Your task: Copy nothing but the text: reproduce each line of the listing exactly and leave the pictures out.

Input: Begin

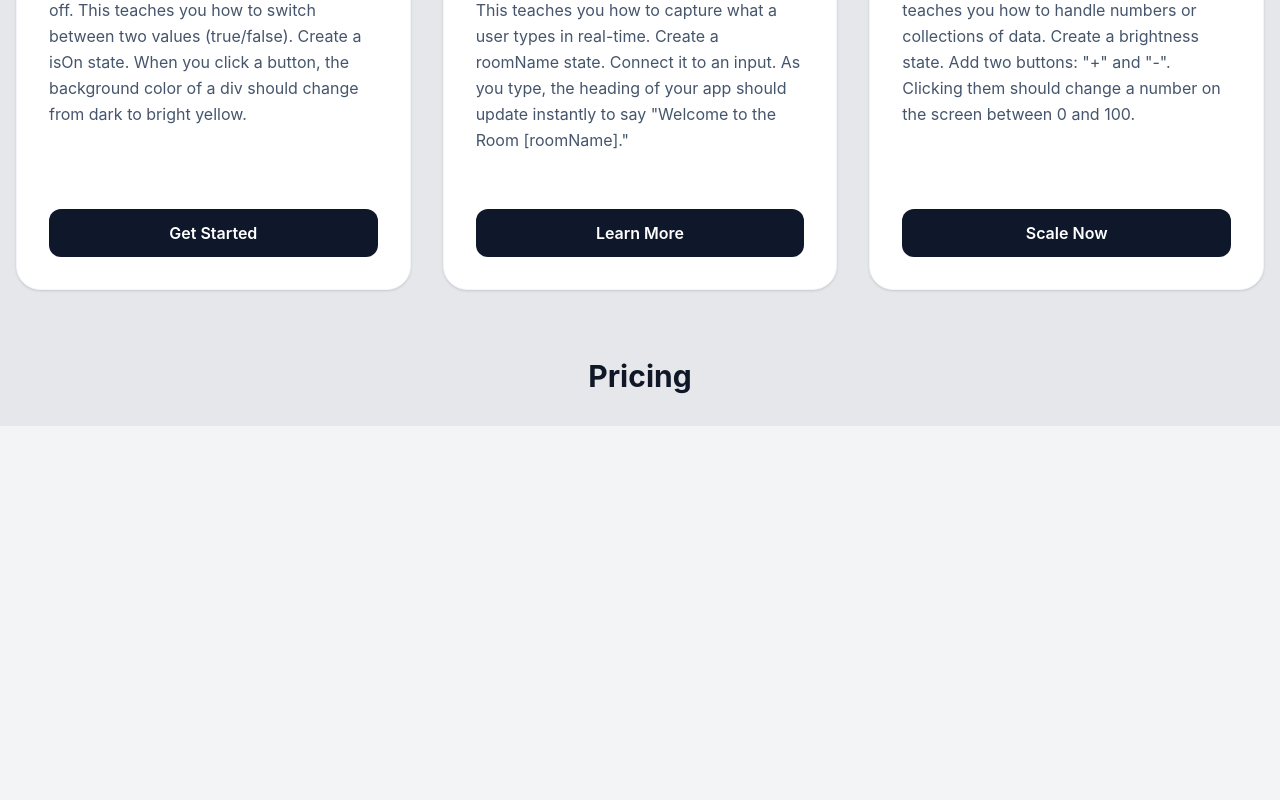
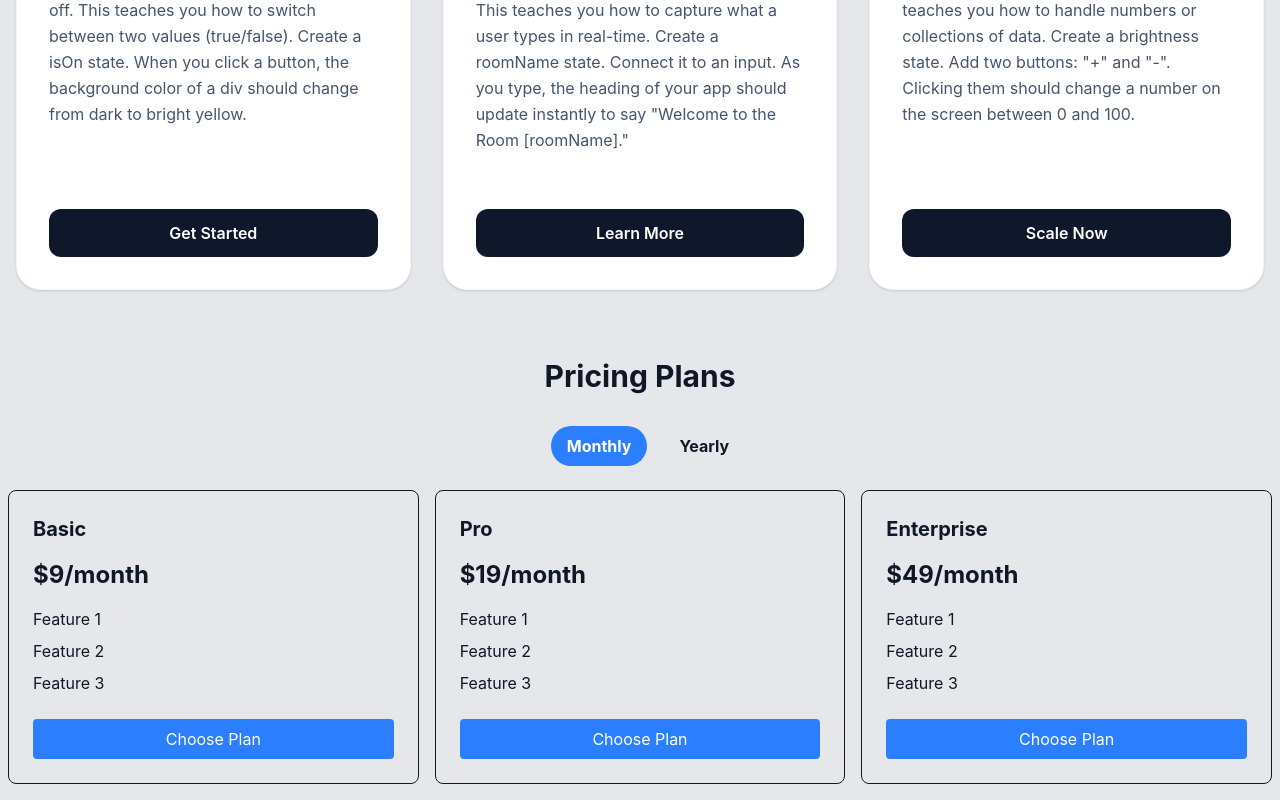
Before and after one commit to BesuHosiso/react-learning-journey, a React (Vite) app in the folder one-react-state/: page / in a window 1280 px wide. Shown: the part 634-1434 px from the top of the page. Before the commit the page ends 1060 px from the top, so only its background shows below. Built offline with nearby package versions, Linux system fonts and the light colour scheme.

Commit message:
feat(ui): add layout and styling to pricing component

```diff
--- a/one-react-state/src/components/pricing.jsx
+++ b/one-react-state/src/components/pricing.jsx
@@ -1,10 +1,35 @@
 import React from 'react'
+import { useState } from 'react'
+function Pricing() {
+  const [isYearly, setIsYearly] = useState(false);
+  const pricingPlans = [
+  { id: 1, name: "Basic", monthlyPrice: 9, yearlyPrice: 90 },
+  { id: 2, name: "Pro", monthlyPrice: 19, yearlyPrice: 190 },
+  { id: 3, name: "Enterprise", monthlyPrice: 49, yearlyPrice: 490 }
+];
 
-function Pricing() {
   return (
     <div>
-        <h1 className="text-3xl font-bold text-center mb-8">Pricing</h1>
-        <div className="grid grid-cols-1 md:grid-cols-2 lg:grid-cols-3 gap-8">
+        <h1 className="text-3xl font-bold text-center mb-8">Pricing Plans</h1>
+        <div className="flex justify-center mb-6 w-full">
+          <span onClick={() => setIsYearly(false)} className={isYearly ? "ml-4 cursor-pointer font-bold rounded-full py-2 px-4" : "ml-4 cursor-pointer font-bold rounded-full bg-blue-500 text-white py-2 px-4"}>Monthly</span>
+          <span onClick={() => setIsYearly(true)} className={isYearly ? "ml-4 cursor-pointer font-bold rounded-full bg-blue-500 text-white py-2 px-4" : "ml-4 cursor-pointer font-bold rounded-full py-2 px-4"}>Yearly</span>
+        </div>
+        <div className='grid grid-cols-1 md:grid-cols-3 gap-4 mt-6 px-4 md:px-2'>
+          {pricingPlans.map((plans) => {
+            return (
+              <div className='border rounded-lg p-6 mb-4 flex flex-col' key={plans.id}>
+                <h2 className='text-xl font-bold'>{plans.name}</h2>
+                <p className='text-2xl font-bold mt-4'>{isYearly ? `$${plans.yearlyPrice}/year` : `$${plans.monthlyPrice}/month`}</p>
+                <ul className='mt-4'>
+                  <li className='mb-2'>Feature 1</li>
+                  <li className='mb-2'>Feature 2</li>
+                  <li className='mb-2'>Feature 3</li>
+                </ul>
+                <button className='bg-blue-500 text-white py-2 px-4 rounded hover:bg-blue-600 cursor-pointer mt-4'>Choose Plan</button>
+              </div>
+            )
+          })}
         </div>
     </div>
   )
```
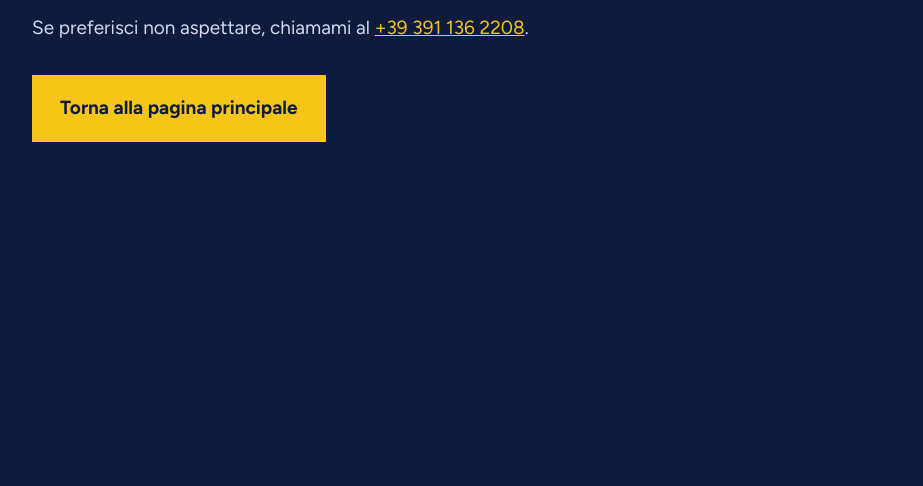
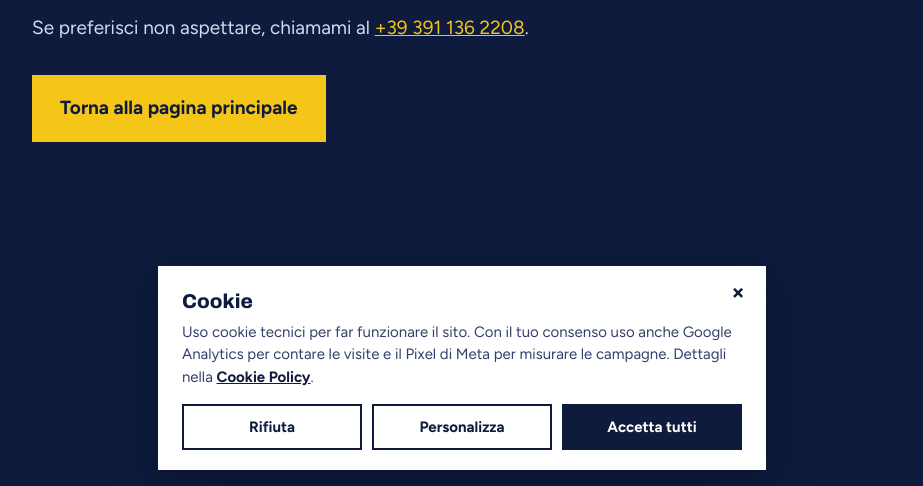
Before and after one commit to emanuelecaprioli-ui/caprioli-agency-sito, a plain HTML site: page grazie.html in a window 1280 px wide. Shown: the part 314-800 px from the top of the page, without its empty margins (178-1101 px from the left). Drawn offline with Linux system fonts and the light colour scheme.

Commit message:
Pagina grazie: banner cookie

```diff
--- a/grazie.html
+++ b/grazie.html
@@ -33,5 +33,6 @@ a{color:#F5C518}a:hover{color:#FFFFFF}
     <a href="/" style="display: inline-block; background: #F5C518; color: #0E1B3D; padding: 18px 28px; font-weight: 700; text-decoration: none">Torna alla pagina principale</a>
   </main>
 </div>
+<script src="/assets/tracking.js"></script>
 </body>
 </html>
```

Input: End

Response to the task:
Before and after one commit to BesuHosiso/react-learning-journey, a React (Vite) app in the folder one-react-state/: page / in a window 1280 px wide. Shown: the part 634-1434 px from the top of the page. Before the commit the page ends 1060 px from the top, so only its background shows below. Built offline with nearby package versions, Linux system fonts and the light colour scheme.

Commit message:
feat(ui): add layout and styling to pricing component

```diff
--- a/one-react-state/src/components/pricing.jsx
+++ b/one-react-state/src/components/pricing.jsx
@@ -1,10 +1,35 @@
 import React from 'react'
+import { useState } from 'react'
+function Pricing() {
+  const [isYearly, setIsYearly] = useState(false);
+  const pricingPlans = [
+  { id: 1, name: "Basic", monthlyPrice: 9, yearlyPrice: 90 },
+  { id: 2, name: "Pro", monthlyPrice: 19, yearlyPrice: 190 },
+  { id: 3, name: "Enterprise", monthlyPrice: 49, yearlyPrice: 490 }
+];
 
-function Pricing() {
   return (
     <div>
-        <h1 className="text-3xl font-bold text-center mb-8">Pricing</h1>
-        <div className="grid grid-cols-1 md:grid-cols-2 lg:grid-cols-3 gap-8">
+        <h1 className="text-3xl font-bold text-center mb-8">Pricing Plans</h1>
+        <div className="flex justify-center mb-6 w-full">
+          <span onClick={() => setIsYearly(false)} className={isYearly ? "ml-4 cursor-pointer font-bold rounded-full py-2 px-4" : "ml-4 cursor-pointer font-bold rounded-full bg-blue-500 text-white py-2 px-4"}>Monthly</span>
+          <span onClick={() => setIsYearly(true)} className={isYearly ? "ml-4 cursor-pointer font-bold rounded-full bg-blue-500 text-white py-2 px-4" : "ml-4 cursor-pointer font-bold rounded-full py-2 px-4"}>Yearly</span>
+        </div>
+        <div className='grid grid-cols-1 md:grid-cols-3 gap-4 mt-6 px-4 md:px-2'>
+          {pricingPlans.map((plans) => {
+            return (
+              <div className='border rounded-lg p-6 mb-4 flex flex-col' key={plans.id}>
+                <h2 className='text-xl font-bold'>{plans.name}</h2>
+                <p className='text-2xl font-bold mt-4'>{isYearly ? `$${plans.yearlyPrice}/year` : `$${plans.monthlyPrice}/month`}</p>
+                <ul className='mt-4'>
+                  <li className='mb-2'>Feature 1</li>
+                  <li className='mb-2'>Feature 2</li>
+                  <li className='mb-2'>Feature 3</li>
+                </ul>
+                <button className='bg-blue-500 text-white py-2 px-4 rounded hover:bg-blue-600 cursor-pointer mt-4'>Choose Plan</button>
+              </div>
+            )
+          })}
         </div>
     </div>
   )
```
Before and after one commit to emanuelecaprioli-ui/caprioli-agency-sito, a plain HTML site: page grazie.html in a window 1280 px wide. Shown: the part 314-800 px from the top of the page, without its empty margins (178-1101 px from the left). Drawn offline with Linux system fonts and the light colour scheme.

Commit message:
Pagina grazie: banner cookie

```diff
--- a/grazie.html
+++ b/grazie.html
@@ -33,5 +33,6 @@ a{color:#F5C518}a:hover{color:#FFFFFF}
     <a href="/" style="display: inline-block; background: #F5C518; color: #0E1B3D; padding: 18px 28px; font-weight: 700; text-decoration: none">Torna alla pagina principale</a>
   </main>
 </div>
+<script src="/assets/tracking.js"></script>
 </body>
 </html>
```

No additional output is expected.